  1. Even when the law of the case doctrine does apply, it does not dictate that a court must follow its own prior decision, but instead allows the court to consider whether it should under the circumstances. See, e.g., Colvin v. Keen, 900 F.3d 63, 68, 73 (2d Cir. 2018) (“[W]hen a court . . . faces the question whether to depart from its own prior ruling, the court has wide discretion to make whichever decision it thinks preferable.”). This article focuses instead, though, on the gating question of when the doctrine may even be available for consideration by a bankruptcy court. The law of the case doctrine may also refer to a situation where a lower court considers adhering to a ruling made by a higher court in the same case, which is not addressed in this article.
  2. See In re Brizinova, 588 B.R. 311, 323 (Bankr.
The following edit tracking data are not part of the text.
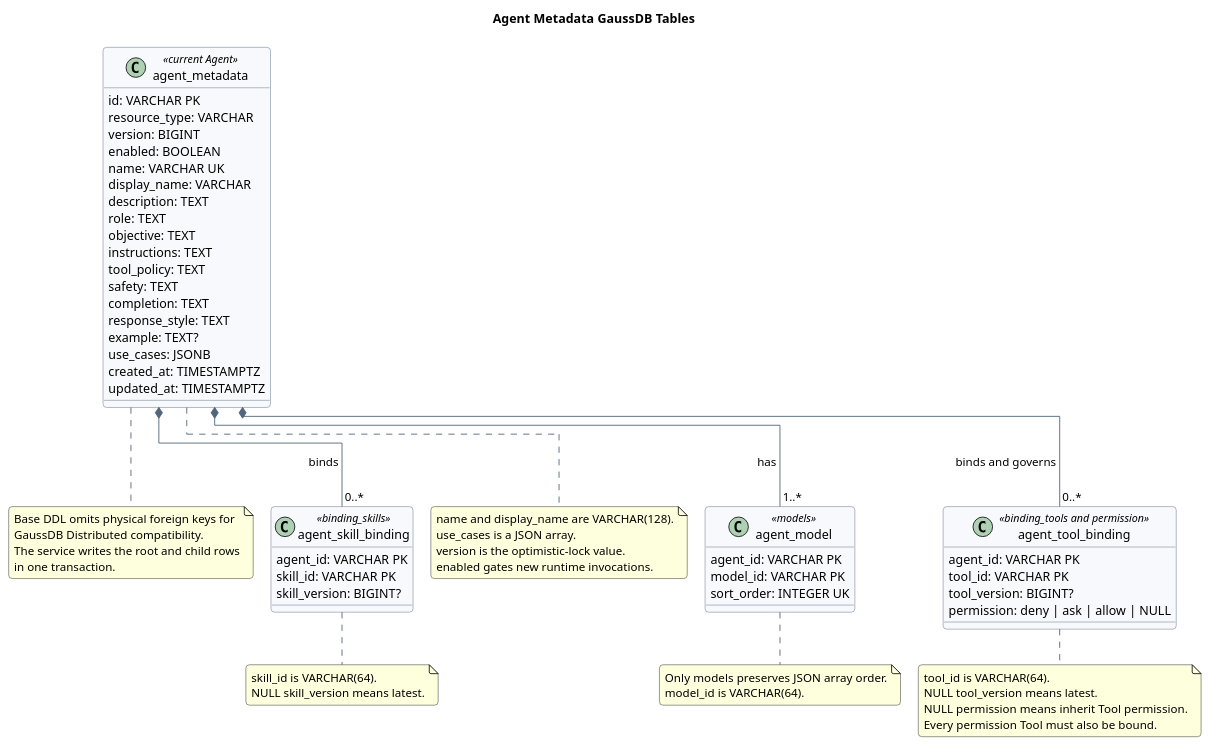
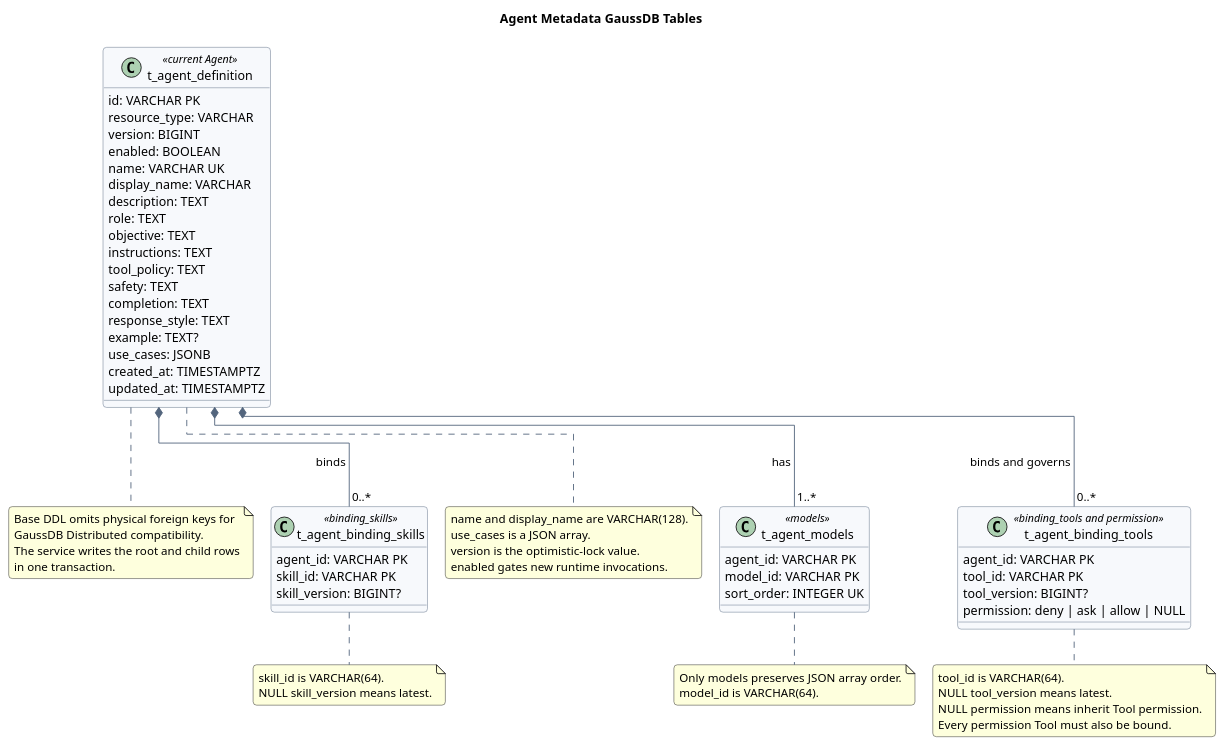
Before and after one commit to superheromeZzh/pi-mono-java-design: the diagram in agent-metadata-gaussdb-design/diagram.puml, drawn with PlantUML. The commit also changed other lines of this file and 3 other files, not shown here.

```diff
--- a/agent-metadata-gaussdb-design/diagram.puml
+++ b/agent-metadata-gaussdb-design/diagram.puml
@@ -6,106 +6,106 @@
 @startuml agent_metadata_gaussdb_model
 !pragma layout elk
 title Agent Metadata GaussDB Tables
 top to bottom direction
 
 skinparam backgroundColor #FFFFFF
 skinparam shadowing false
 skinparam roundcorner 8
 skinparam nodesep 45
 skinparam ranksep 50
 skinparam ArrowColor #53657D
 skinparam ClassBorderColor #53657D
 skinparam ClassBackgroundColor #F7F9FC
 skinparam classAttributeIconSize 0
 
 ' Source evidence:
 ' - Repository-relative path, Git-escaped:
 '   "AGENT\345\205\203\346\225\260\346\215\256\350\256\276\350\256\241.json":2-47.
-' - Fields at lines 2-24 map to agent_metadata; enabled is Boolean.
+' - Fields at lines 2-24 map to t_agent_definition; enabled is Boolean.
 ' - models at line 11 maps to the only ordered child table.
 ' - Tool binding and permission fields at lines 25-30 and 37-47 are merged.
 ' - Skill bindings at lines 31-36 have no order column.
 ' Observed behavior: the current JSON is a current-state Agent resource with a
 ' monotonically increasing version and no separate history resource.
 ' Design reason: fixed scalar and system prompt fields use typed columns,
 ' use_cases remains one JSON array, and independently queried references use tables.
 ' Product constraint: only model order is persisted; Tool and Skill order is not.
 ' GaussDB divergence: physical foreign keys are optional because GaussDB
 ' Distributed does not support them; the base DDL uses logical relationships.
 
-class agent_metadata <<current Agent>> {
+class t_agent_definition <<current Agent>> {
   id: VARCHAR PK
   resource_type: VARCHAR
   version: BIGINT
   enabled: BOOLEAN
   name: VARCHAR UK
   display_name: VARCHAR
   description: TEXT
   role: TEXT
   objective: TEXT
   instructions: TEXT
   tool_policy: TEXT
   safety: TEXT
   completion: TEXT
   response_style: TEXT
   example: TEXT?
   use_cases: JSONB
   created_at: TIMESTAMPTZ
   updated_at: TIMESTAMPTZ
 }
 
-class agent_model <<models>> {
+class t_agent_models <<models>> {
   agent_id: VARCHAR PK
   model_id: VARCHAR PK
   sort_order: INTEGER UK
 }
 
-class agent_tool_binding <<binding_tools and permission>> {
+class t_agent_binding_tools <<binding_tools and permission>> {
   agent_id: VARCHAR PK
   tool_id: VARCHAR PK
   tool_version: BIGINT?
   permission: deny | ask | allow | NULL
 }
 
-class agent_skill_binding <<binding_skills>> {
+class t_agent_binding_skills <<binding_skills>> {
   agent_id: VARCHAR PK
   skill_id: VARCHAR PK
   skill_version: BIGINT?
 }
 
-agent_metadata *-- "1..*" agent_model : has
-agent_metadata *-- "0..*" agent_tool_binding : binds and governs
-agent_metadata *-- "0..*" agent_skill_binding : binds
+t_agent_definition *-- "1..*" t_agent_models : has
+t_agent_definition *-- "0..*" t_agent_binding_tools : binds and governs
+t_agent_definition *-- "0..*" t_agent_binding_skills : binds
 
-note right of agent_metadata
+note right of t_agent_definition
 name and display_name are VARCHAR(128).
 use_cases is a JSON array.
 version is the optimistic-lock value.
 enabled gates new runtime invocations.
 end note
 
-note right of agent_model
+note right of t_agent_models
 Only models preserves JSON array order.
 model_id is VARCHAR(64).
 end note
 
-note bottom of agent_tool_binding
+note bottom of t_agent_binding_tools
 tool_id is VARCHAR(64).
 NULL tool_version means latest.
 NULL permission means inherit Tool permission.
 Every permission Tool must also be bound.
 end note
 
-note bottom of agent_skill_binding
+note bottom of t_agent_binding_skills
 skill_id is VARCHAR(64).
 NULL skill_version means latest.
 end note
 
-note bottom of agent_metadata
+note bottom of t_agent_definition
 Base DDL omits physical foreign keys for
 GaussDB Distributed compatibility.
 The service writes the root and child rows
 in one transaction.
 end note
 
 @enduml
```
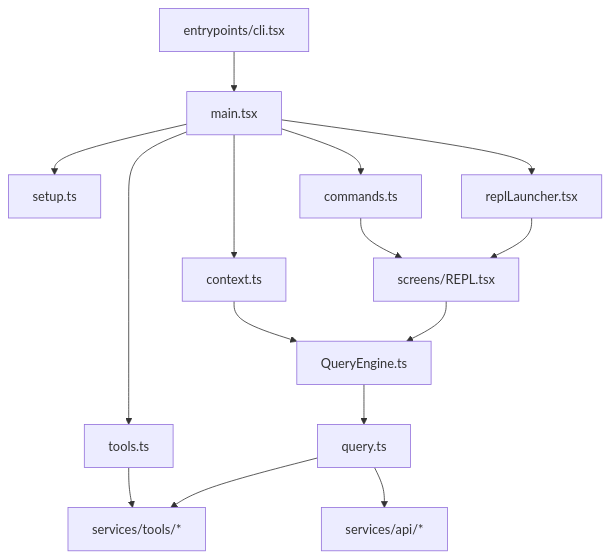
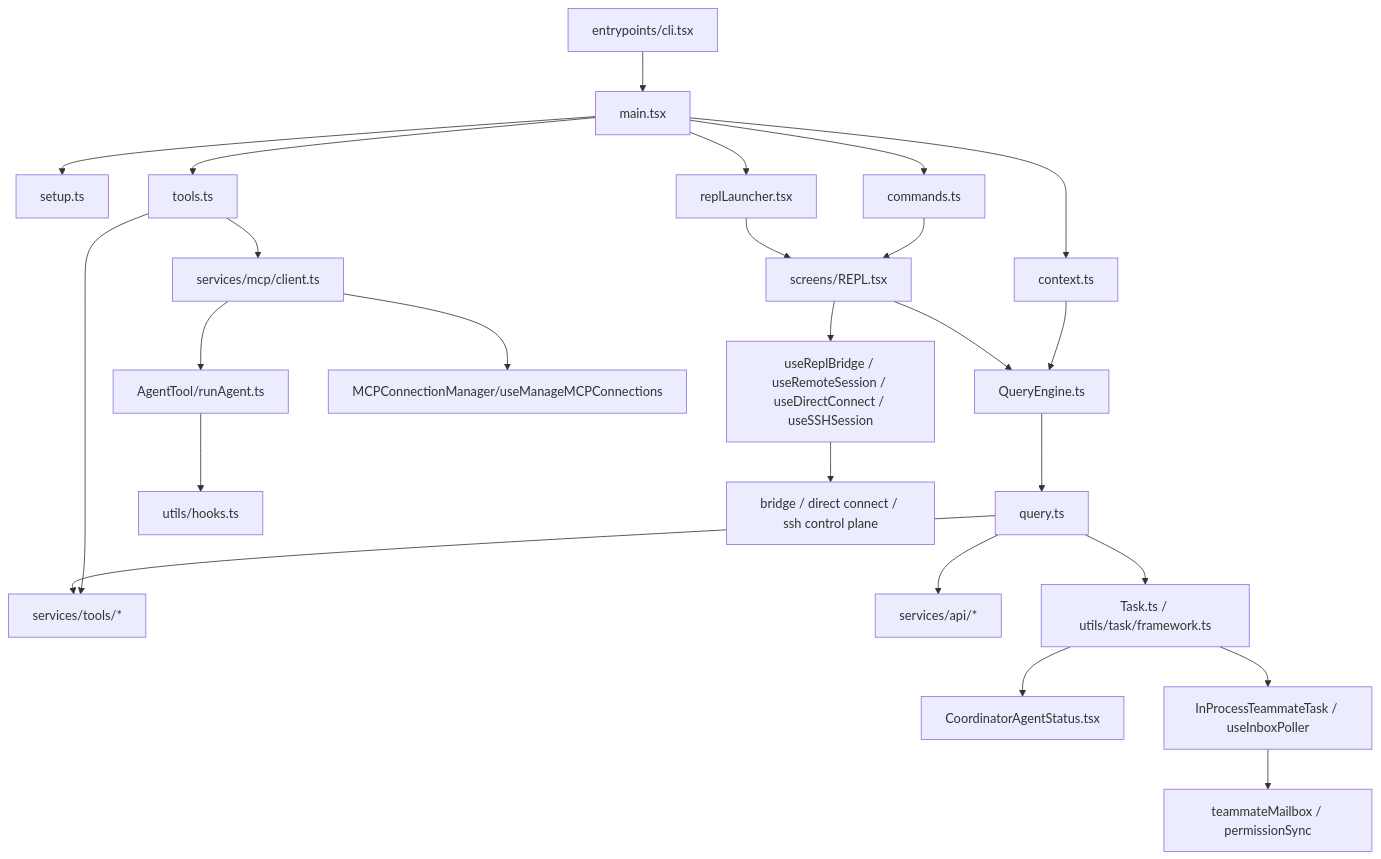
Before and after one commit to Wukung1010/claude_code_book: the diagram in book/00-阅读路线与全书大纲.md, drawn with Mermaid. The commit also changed other lines of this file and 23 other files, not shown here.

````diff
--- a/book/00-阅读路线与全书大纲.md
+++ b/book/00-阅读路线与全书大纲.md
@@ -153,17 +246,27 @@
 ```mermaid
 graph TD
     A[entrypoints/cli.tsx] --> B[main.tsx]
     B --> C[setup.ts]
     B --> D[commands.ts]
     B --> E[tools.ts]
     B --> F[context.ts]
     B --> G[replLauncher.tsx]
     G --> H[screens/REPL.tsx]
     H --> I[QueryEngine.ts]
     I --> J[query.ts]
     J --> K[services/tools/*]
     J --> L[services/api/*]
     E --> K
     D --> H
     F --> I
+    E --> M[services/mcp/client.ts]
+    M --> N[AgentTool/runAgent.ts]
+    M --> O[MCPConnectionManager/useManageMCPConnections]
+    J --> P[Task.ts / utils/task/framework.ts]
+    P --> Q[CoordinatorAgentStatus.tsx]
+    N --> R[utils/hooks.ts]
+    P --> S[InProcessTeammateTask / useInboxPoller]
+    S --> T[teammateMailbox / permissionSync]
+    H --> U[useReplBridge / useRemoteSession / useDirectConnect / useSSHSession]
+    U --> V[bridge / direct connect / ssh control plane]
 ```
````
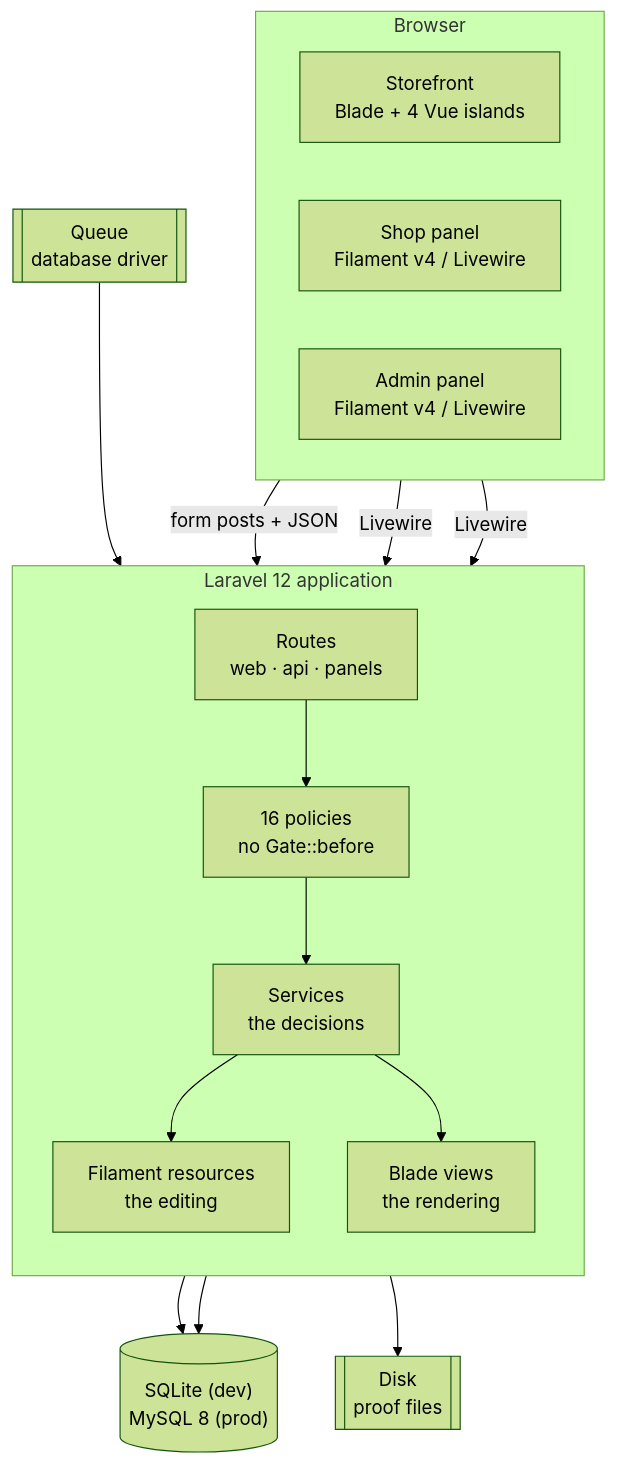
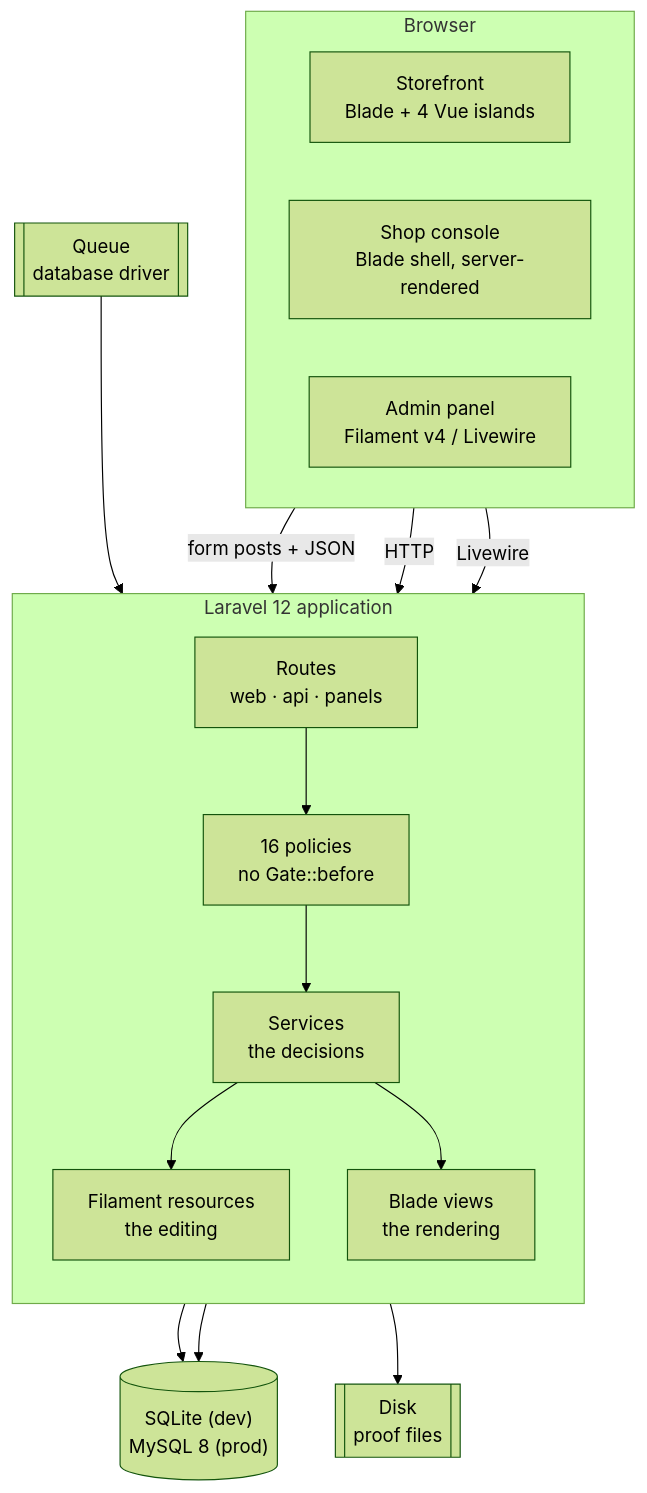
One commit to pasinosvictorianodyanna-hub/TarpaLink changed the second of 7 diagrams in docs/ARCHITECTURE.md. Above: the diagram before and after it, drawn with Mermaid (forest theme). The commit also changed other lines of this file and 35 other files, not shown here.

````diff
--- a/docs/ARCHITECTURE.md
+++ b/docs/ARCHITECTURE.md
@@ -49,33 +49,33 @@
 ```mermaid
 flowchart TB
     subgraph Browser["Browser"]
         direction LR
         SB["Storefront<br/>Blade + 4 Vue islands"]
-        SP["Shop panel<br/>Filament v4 / Livewire"]
+        SC["Shop console<br/>Blade shell, server-rendered"]
         AP["Admin panel<br/>Filament v4 / Livewire"]
     end
 
     subgraph App["Laravel 12 application"]
         direction TB
         R["Routes<br/>web · api · panels"]
         POL["16 policies<br/>no Gate::before"]
         SVC["Services<br/>the decisions"]
         FIL["Filament resources<br/>the editing"]
         BL["Blade views<br/>the rendering"]
     end
 
     DB[("SQLite (dev)<br/>MySQL 8 (prod)")]
     Q[["Queue<br/>database driver"]]
     FS[["Disk<br/>proof files"]]
 
     SB -->|"form posts + JSON"| R
-    SP -->|"Livewire"| R
+    SC -->|"HTTP"| R
     AP -->|"Livewire"| R
     R --> POL --> SVC
     SVC --> FIL
     SVC --> BL
     SVC --> DB
     R --> DB
     Q --> SVC
     SVC --> FS
 ```
````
E.D.N.Y. 2018) (referred to as Soshkin); In re Brizinova, 592 B.R. 442, 455 (Bankr. E.D.N.Y. 2018) (referred to as Brizinova II).
  3. See In re Brizinova, 554 B.R. 64, 76, 88 (Bankr. E.D.N.Y. 2016) (referred to as Brizinova I).
  4. See Soshkin, 588 B.R. at 322; Brizinova II, 592 B.R. at 453.
  5. Brizinova I, 554 B.R. at 88.
  6. Soshkin, 588 B.R. at 323.
  7. Id. at 335.
  8. Brizinova II, 592 B.R. at 456.
  9. Id. (internal quotation marks omitted) (citing Datiz v. Int'l Recovery Assocs., Inc., No. 15-cv-3549 (ADS)(AKT), 2017 WL 59085 at *2 (E.D.N.Y. Jan. 4, 2017).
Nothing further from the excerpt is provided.